Front-end code change data
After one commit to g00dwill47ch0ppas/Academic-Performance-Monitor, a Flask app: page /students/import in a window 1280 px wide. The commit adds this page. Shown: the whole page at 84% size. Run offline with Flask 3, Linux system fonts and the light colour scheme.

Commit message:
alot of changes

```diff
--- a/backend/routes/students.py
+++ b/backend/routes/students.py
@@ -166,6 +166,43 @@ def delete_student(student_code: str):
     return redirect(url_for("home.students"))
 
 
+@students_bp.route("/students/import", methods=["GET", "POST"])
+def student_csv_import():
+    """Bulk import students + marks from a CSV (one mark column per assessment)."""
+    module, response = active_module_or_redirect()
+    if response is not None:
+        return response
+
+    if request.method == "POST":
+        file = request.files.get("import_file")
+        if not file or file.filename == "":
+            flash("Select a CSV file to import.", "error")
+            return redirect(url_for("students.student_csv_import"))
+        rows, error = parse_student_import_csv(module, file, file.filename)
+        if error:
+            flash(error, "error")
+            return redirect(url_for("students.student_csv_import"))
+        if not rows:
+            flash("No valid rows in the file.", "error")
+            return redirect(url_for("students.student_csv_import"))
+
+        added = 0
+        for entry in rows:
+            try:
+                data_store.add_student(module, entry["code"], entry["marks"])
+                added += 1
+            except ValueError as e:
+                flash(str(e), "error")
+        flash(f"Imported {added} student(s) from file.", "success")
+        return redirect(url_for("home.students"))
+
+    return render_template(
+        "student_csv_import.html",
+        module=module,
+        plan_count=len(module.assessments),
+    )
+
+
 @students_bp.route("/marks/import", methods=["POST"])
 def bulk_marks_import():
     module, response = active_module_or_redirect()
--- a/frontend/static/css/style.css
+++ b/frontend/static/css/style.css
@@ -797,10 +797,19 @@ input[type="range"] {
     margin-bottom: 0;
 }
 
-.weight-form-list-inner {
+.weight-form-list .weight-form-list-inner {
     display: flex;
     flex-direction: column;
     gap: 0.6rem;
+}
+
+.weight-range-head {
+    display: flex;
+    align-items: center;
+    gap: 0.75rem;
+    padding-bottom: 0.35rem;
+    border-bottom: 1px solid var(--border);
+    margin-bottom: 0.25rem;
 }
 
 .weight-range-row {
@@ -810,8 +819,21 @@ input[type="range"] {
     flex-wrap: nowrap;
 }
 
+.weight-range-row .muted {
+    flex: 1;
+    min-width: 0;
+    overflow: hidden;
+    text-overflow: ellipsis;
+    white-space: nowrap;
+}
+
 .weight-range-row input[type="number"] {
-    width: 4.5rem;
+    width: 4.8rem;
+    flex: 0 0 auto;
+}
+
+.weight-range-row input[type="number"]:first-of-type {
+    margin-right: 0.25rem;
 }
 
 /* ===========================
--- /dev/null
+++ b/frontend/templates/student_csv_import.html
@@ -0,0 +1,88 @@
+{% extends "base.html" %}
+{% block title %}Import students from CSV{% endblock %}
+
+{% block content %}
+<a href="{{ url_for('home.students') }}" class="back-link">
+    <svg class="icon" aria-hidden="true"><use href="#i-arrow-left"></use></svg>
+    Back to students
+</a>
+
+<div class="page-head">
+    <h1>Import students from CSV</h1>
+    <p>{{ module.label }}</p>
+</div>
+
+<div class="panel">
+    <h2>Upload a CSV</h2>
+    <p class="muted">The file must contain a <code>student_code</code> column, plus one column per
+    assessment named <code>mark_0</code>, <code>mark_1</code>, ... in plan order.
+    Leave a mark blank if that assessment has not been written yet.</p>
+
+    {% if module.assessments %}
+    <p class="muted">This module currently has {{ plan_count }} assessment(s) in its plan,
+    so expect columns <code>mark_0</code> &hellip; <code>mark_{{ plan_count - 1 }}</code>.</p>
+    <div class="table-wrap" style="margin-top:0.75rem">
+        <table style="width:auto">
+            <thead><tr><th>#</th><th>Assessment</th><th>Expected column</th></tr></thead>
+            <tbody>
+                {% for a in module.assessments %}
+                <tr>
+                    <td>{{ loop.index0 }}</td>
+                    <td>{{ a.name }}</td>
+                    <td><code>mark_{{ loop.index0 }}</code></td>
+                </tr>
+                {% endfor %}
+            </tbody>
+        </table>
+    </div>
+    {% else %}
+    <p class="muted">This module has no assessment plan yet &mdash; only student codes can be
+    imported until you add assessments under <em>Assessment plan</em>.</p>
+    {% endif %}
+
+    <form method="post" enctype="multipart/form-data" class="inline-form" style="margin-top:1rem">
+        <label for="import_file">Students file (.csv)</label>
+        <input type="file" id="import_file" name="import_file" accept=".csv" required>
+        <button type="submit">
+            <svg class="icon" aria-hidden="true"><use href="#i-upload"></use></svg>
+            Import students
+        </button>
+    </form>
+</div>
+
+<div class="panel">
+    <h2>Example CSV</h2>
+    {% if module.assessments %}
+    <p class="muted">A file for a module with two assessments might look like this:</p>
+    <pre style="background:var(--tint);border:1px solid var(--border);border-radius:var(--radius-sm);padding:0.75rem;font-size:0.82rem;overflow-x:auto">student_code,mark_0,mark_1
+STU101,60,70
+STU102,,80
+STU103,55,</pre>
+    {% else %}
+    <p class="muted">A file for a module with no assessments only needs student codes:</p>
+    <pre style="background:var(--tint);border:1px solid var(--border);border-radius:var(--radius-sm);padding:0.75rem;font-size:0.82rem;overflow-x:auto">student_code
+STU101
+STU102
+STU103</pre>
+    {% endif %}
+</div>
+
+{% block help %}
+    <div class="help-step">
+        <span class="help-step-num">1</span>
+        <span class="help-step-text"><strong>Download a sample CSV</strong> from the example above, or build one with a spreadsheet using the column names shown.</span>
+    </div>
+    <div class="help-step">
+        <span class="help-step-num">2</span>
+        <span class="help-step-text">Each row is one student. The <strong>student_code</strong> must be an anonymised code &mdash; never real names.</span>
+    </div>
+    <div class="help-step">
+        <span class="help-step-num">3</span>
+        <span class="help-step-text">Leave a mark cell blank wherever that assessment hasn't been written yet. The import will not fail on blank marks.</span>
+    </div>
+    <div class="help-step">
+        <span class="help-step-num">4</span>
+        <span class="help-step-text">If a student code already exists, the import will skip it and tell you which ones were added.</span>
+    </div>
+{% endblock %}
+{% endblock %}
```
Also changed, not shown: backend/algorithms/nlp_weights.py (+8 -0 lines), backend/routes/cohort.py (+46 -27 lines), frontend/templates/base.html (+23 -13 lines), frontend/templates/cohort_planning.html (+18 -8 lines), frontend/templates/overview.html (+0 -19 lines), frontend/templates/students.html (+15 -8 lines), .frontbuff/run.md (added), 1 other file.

Directions:
The answer should be all lines from the entries above that hold the word "overflow".

Answer to the problem:
+    overflow: hidden;
+    text-overflow: ellipsis;
+    <pre style="background:var(--tint);border:1px solid var(--border);border-radius:var(--radius-sm);padding:0.75rem;font-size:0.82rem;overflow-x:auto">student_code,mark_0,mark_1
+    <pre style="background:var(--tint);border:1px solid var(--border);border-radius:var(--radius-sm);padding:0.75rem;font-size:0.82rem;overflow-x:auto">student_code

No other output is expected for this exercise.